REQUIREMENT:
How many lines in the material below include the word "table"? Give only the number.
+--
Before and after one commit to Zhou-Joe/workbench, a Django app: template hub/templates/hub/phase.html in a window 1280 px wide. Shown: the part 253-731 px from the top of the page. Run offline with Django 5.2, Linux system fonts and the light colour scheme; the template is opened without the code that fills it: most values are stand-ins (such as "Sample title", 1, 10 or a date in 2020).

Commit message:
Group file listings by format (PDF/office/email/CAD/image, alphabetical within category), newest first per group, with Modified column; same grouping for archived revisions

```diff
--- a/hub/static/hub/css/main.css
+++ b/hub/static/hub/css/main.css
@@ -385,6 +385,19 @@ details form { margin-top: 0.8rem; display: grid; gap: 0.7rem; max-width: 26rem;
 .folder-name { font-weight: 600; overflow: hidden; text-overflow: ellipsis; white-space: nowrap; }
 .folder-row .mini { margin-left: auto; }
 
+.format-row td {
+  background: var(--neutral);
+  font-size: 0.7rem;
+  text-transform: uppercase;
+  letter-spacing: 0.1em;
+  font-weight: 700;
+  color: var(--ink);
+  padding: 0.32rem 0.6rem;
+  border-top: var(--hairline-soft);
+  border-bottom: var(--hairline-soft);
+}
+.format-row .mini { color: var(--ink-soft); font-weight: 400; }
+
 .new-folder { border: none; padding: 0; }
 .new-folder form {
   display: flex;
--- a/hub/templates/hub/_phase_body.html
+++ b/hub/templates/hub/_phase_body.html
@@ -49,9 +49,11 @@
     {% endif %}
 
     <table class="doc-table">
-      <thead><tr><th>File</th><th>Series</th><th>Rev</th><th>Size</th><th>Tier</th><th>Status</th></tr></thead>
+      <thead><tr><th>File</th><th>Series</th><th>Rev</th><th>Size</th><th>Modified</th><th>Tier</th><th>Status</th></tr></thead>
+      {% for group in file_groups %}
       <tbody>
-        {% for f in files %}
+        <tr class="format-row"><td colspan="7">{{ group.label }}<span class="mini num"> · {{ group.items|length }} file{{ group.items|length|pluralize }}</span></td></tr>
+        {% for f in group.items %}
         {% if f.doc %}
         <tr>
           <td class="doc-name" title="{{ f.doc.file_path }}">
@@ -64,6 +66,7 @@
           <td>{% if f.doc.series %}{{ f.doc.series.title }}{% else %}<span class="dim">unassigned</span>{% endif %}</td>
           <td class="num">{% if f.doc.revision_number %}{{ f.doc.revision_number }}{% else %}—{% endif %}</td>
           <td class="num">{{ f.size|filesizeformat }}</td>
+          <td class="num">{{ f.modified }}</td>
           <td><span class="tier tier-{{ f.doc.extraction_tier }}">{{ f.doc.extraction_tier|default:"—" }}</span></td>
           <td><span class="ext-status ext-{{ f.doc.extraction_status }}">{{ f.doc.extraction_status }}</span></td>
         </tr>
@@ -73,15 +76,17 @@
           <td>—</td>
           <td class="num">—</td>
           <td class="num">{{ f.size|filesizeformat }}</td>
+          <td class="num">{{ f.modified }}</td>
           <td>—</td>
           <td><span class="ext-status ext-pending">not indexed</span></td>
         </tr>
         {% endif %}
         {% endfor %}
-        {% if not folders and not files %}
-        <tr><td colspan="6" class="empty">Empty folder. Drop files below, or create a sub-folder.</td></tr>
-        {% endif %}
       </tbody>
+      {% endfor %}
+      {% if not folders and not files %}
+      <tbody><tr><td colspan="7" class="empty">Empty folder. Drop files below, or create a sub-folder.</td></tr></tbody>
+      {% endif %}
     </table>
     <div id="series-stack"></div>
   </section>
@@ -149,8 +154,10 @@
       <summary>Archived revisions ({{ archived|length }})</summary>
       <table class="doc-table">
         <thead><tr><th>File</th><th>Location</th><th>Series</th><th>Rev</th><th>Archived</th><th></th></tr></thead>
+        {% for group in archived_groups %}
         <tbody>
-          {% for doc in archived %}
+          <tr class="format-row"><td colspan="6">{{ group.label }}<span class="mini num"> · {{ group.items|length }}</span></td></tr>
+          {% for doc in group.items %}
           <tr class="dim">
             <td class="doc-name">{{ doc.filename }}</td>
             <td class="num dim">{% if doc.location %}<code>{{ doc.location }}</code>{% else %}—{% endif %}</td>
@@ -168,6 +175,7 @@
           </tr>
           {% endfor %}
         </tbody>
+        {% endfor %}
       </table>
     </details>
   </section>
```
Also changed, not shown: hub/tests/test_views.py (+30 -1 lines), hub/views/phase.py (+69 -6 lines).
+--
EXERCISE OUTPUT:
4